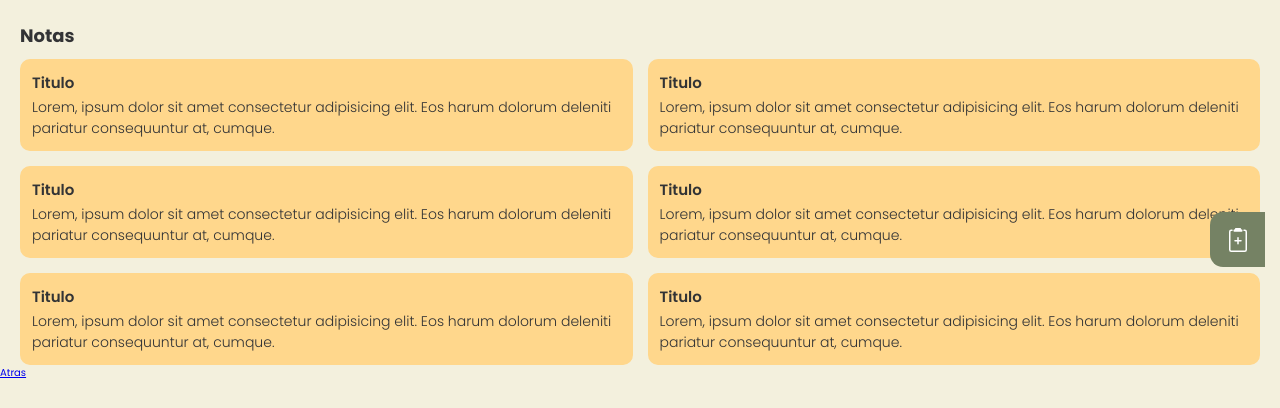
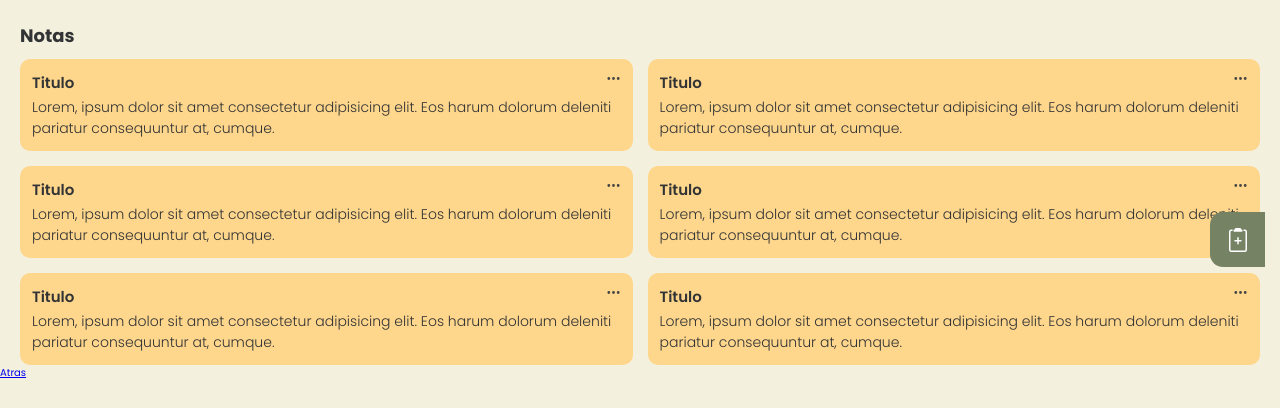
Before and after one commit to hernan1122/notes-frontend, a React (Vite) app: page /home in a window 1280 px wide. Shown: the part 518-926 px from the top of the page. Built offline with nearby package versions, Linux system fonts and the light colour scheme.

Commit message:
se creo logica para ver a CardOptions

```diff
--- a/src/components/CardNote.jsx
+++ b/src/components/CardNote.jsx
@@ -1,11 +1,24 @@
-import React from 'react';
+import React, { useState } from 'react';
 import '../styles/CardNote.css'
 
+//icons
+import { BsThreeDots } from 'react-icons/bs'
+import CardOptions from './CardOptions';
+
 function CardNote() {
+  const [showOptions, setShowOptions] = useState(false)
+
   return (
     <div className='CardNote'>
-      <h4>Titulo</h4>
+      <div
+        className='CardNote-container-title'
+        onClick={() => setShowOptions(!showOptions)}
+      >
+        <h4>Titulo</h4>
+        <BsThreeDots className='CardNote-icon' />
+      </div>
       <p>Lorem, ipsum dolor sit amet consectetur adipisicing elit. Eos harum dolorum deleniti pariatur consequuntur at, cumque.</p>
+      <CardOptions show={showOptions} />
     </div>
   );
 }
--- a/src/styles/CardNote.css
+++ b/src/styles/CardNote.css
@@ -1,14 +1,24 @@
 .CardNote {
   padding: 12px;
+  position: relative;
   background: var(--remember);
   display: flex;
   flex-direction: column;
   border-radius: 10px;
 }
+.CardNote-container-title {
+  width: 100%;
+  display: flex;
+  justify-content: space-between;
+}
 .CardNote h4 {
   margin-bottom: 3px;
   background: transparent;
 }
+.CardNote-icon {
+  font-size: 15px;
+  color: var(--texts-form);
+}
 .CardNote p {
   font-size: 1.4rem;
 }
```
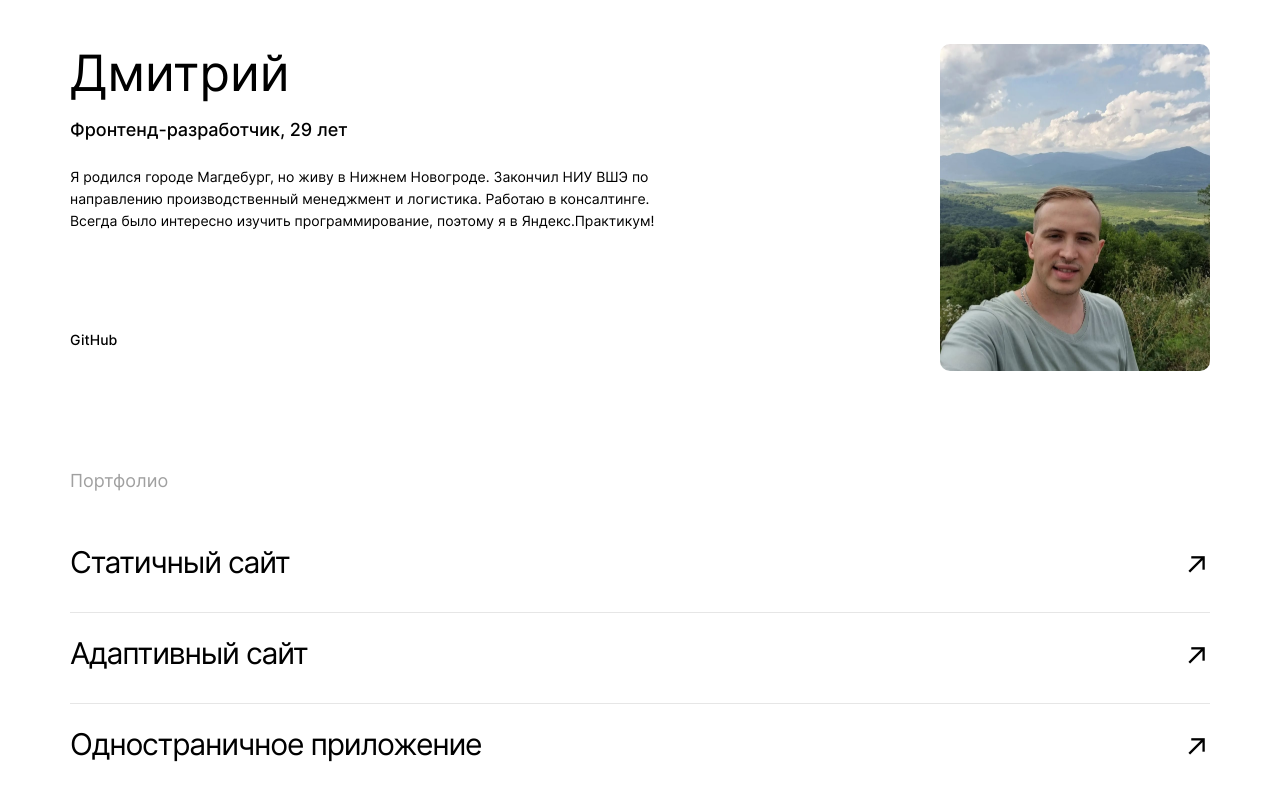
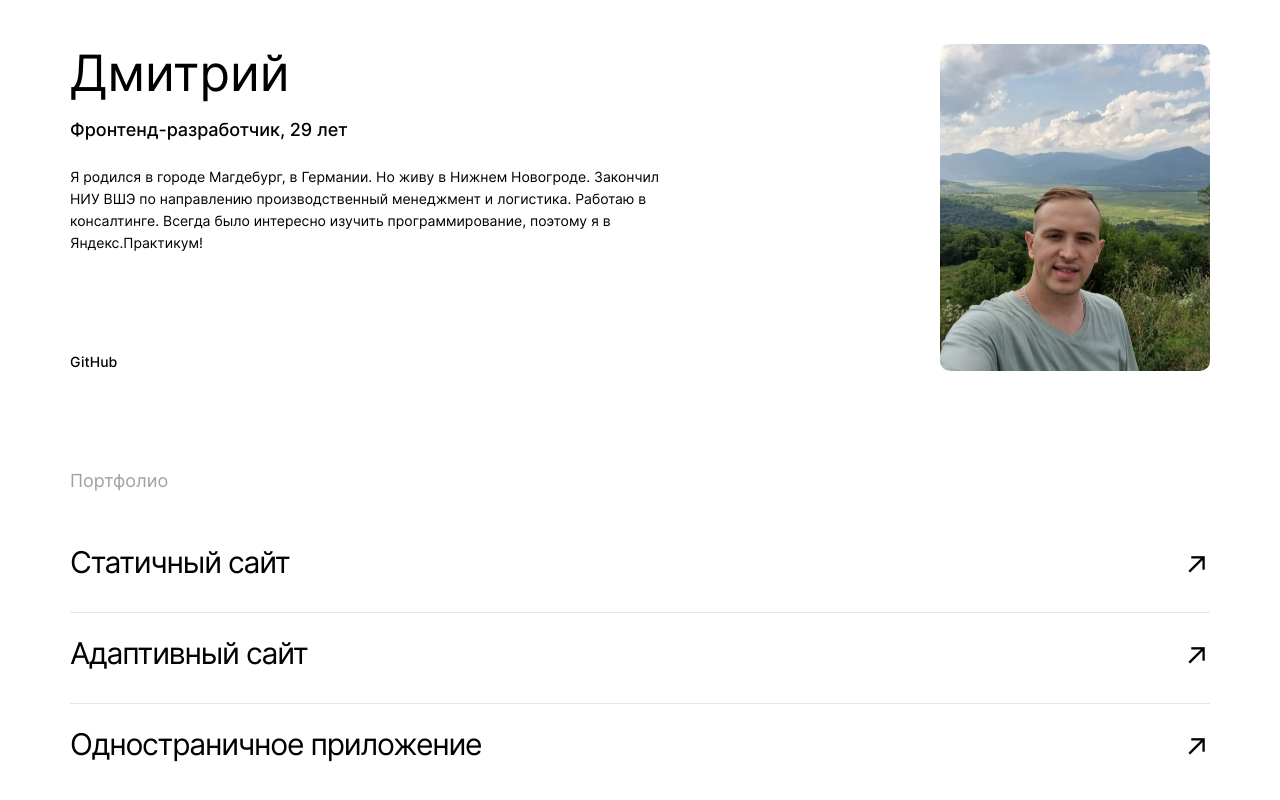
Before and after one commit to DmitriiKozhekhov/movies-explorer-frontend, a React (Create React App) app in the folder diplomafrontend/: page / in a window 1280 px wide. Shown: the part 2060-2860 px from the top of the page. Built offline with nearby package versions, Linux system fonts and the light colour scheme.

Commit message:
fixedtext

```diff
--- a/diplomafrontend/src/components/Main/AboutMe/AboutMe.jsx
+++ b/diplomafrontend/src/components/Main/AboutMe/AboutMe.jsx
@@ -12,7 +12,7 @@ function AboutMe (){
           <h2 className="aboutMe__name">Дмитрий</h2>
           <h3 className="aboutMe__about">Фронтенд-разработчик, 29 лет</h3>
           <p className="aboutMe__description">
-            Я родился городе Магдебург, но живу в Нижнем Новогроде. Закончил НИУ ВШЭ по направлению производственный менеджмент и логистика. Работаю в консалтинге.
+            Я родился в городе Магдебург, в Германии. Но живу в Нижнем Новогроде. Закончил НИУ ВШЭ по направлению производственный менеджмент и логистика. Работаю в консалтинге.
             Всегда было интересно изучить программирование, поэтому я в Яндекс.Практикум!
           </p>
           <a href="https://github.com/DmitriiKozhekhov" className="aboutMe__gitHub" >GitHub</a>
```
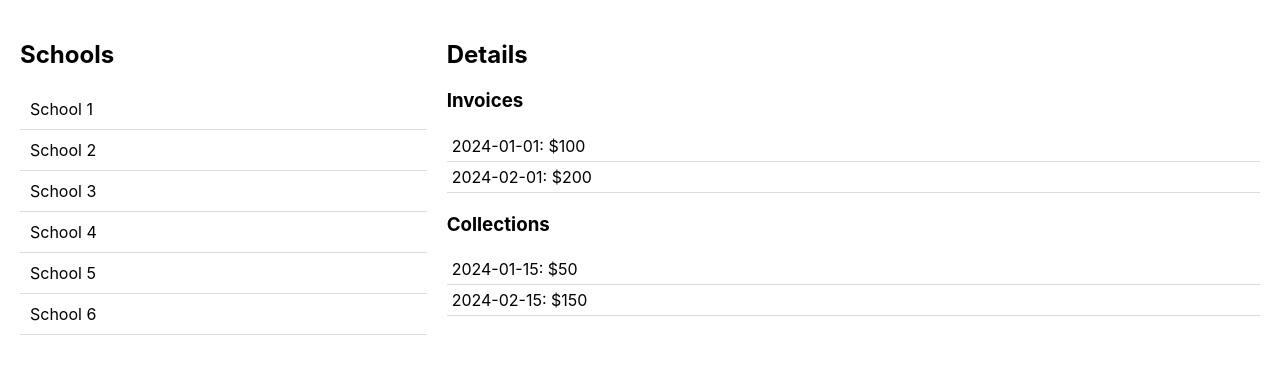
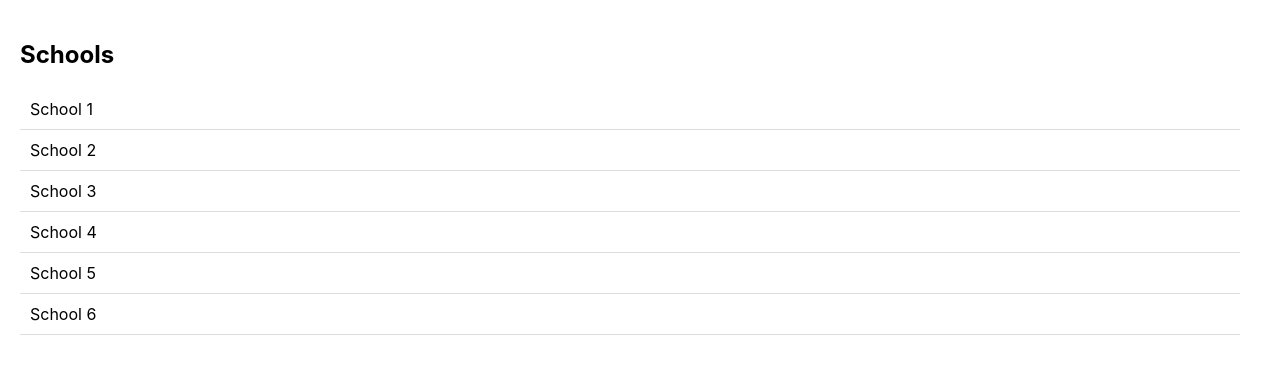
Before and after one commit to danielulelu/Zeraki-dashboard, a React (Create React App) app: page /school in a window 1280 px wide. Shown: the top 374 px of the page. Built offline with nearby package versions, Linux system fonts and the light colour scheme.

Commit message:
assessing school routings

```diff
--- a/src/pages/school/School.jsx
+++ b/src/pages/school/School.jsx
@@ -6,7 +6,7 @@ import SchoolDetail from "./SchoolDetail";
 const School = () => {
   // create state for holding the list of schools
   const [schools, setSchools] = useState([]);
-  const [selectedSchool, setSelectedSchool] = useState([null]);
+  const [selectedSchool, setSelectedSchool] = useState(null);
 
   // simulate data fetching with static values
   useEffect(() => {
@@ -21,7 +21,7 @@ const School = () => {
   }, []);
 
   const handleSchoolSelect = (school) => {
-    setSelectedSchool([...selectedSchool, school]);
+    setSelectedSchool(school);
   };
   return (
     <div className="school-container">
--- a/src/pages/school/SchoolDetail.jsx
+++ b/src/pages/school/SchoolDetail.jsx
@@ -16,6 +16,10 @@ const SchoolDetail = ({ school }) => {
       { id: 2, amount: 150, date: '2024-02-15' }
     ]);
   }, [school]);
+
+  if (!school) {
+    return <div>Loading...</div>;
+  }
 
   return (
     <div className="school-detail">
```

◆ ◆ ◆ ◆ ◆ ◆ ◆

Your task is to set down the records shown above exactly, minus any pictures.

### Response area:
Before and after one commit to hernan1122/notes-frontend, a React (Vite) app: page /home in a window 1280 px wide. Shown: the part 518-926 px from the top of the page. Built offline with nearby package versions, Linux system fonts and the light colour scheme.

Commit message:
se creo logica para ver a CardOptions

```diff
--- a/src/components/CardNote.jsx
+++ b/src/components/CardNote.jsx
@@ -1,11 +1,24 @@
-import React from 'react';
+import React, { useState } from 'react';
 import '../styles/CardNote.css'
 
+//icons
+import { BsThreeDots } from 'react-icons/bs'
+import CardOptions from './CardOptions';
+
 function CardNote() {
+  const [showOptions, setShowOptions] = useState(false)
+
   return (
     <div className='CardNote'>
-      <h4>Titulo</h4>
+      <div
+        className='CardNote-container-title'
+        onClick={() => setShowOptions(!showOptions)}
+      >
+        <h4>Titulo</h4>
+        <BsThreeDots className='CardNote-icon' />
+      </div>
       <p>Lorem, ipsum dolor sit amet consectetur adipisicing elit. Eos harum dolorum deleniti pariatur consequuntur at, cumque.</p>
+      <CardOptions show={showOptions} />
     </div>
   );
 }
--- a/src/styles/CardNote.css
+++ b/src/styles/CardNote.css
@@ -1,14 +1,24 @@
 .CardNote {
   padding: 12px;
+  position: relative;
   background: var(--remember);
   display: flex;
   flex-direction: column;
   border-radius: 10px;
 }
+.CardNote-container-title {
+  width: 100%;
+  display: flex;
+  justify-content: space-between;
+}
 .CardNote h4 {
   margin-bottom: 3px;
   background: transparent;
 }
+.CardNote-icon {
+  font-size: 15px;
+  color: var(--texts-form);
+}
 .CardNote p {
   font-size: 1.4rem;
 }
```
Before and after one commit to DmitriiKozhekhov/movies-explorer-frontend, a React (Create React App) app in the folder diplomafrontend/: page / in a window 1280 px wide. Shown: the part 2060-2860 px from the top of the page. Built offline with nearby package versions, Linux system fonts and the light colour scheme.

Commit message:
fixedtext

```diff
--- a/diplomafrontend/src/components/Main/AboutMe/AboutMe.jsx
+++ b/diplomafrontend/src/components/Main/AboutMe/AboutMe.jsx
@@ -12,7 +12,7 @@ function AboutMe (){
           <h2 className="aboutMe__name">Дмитрий</h2>
           <h3 className="aboutMe__about">Фронтенд-разработчик, 29 лет</h3>
           <p className="aboutMe__description">
-            Я родился городе Магдебург, но живу в Нижнем Новогроде. Закончил НИУ ВШЭ по направлению производственный менеджмент и логистика. Работаю в консалтинге.
+            Я родился в городе Магдебург, в Германии. Но живу в Нижнем Новогроде. Закончил НИУ ВШЭ по направлению производственный менеджмент и логистика. Работаю в консалтинге.
             Всегда было интересно изучить программирование, поэтому я в Яндекс.Практикум!
           </p>
           <a href="https://github.com/DmitriiKozhekhov" className="aboutMe__gitHub" >GitHub</a>
```
Before and after one commit to danielulelu/Zeraki-dashboard, a React (Create React App) app: page /school in a window 1280 px wide. Shown: the top 374 px of the page. Built offline with nearby package versions, Linux system fonts and the light colour scheme.

Commit message:
assessing school routings

```diff
--- a/src/pages/school/School.jsx
+++ b/src/pages/school/School.jsx
@@ -6,7 +6,7 @@ import SchoolDetail from "./SchoolDetail";
 const School = () => {
   // create state for holding the list of schools
   const [schools, setSchools] = useState([]);
-  const [selectedSchool, setSelectedSchool] = useState([null]);
+  const [selectedSchool, setSelectedSchool] = useState(null);
 
   // simulate data fetching with static values
   useEffect(() => {
@@ -21,7 +21,7 @@ const School = () => {
   }, []);
 
   const handleSchoolSelect = (school) => {
-    setSelectedSchool([...selectedSchool, school]);
+    setSelectedSchool(school);
   };
   return (
     <div className="school-container">
--- a/src/pages/school/SchoolDetail.jsx
+++ b/src/pages/school/SchoolDetail.jsx
@@ -16,6 +16,10 @@ const SchoolDetail = ({ school }) => {
       { id: 2, amount: 150, date: '2024-02-15' }
     ]);
   }, [school]);
+
+  if (!school) {
+    return <div>Loading...</div>;
+  }
 
   return (
     <div className="school-detail">
```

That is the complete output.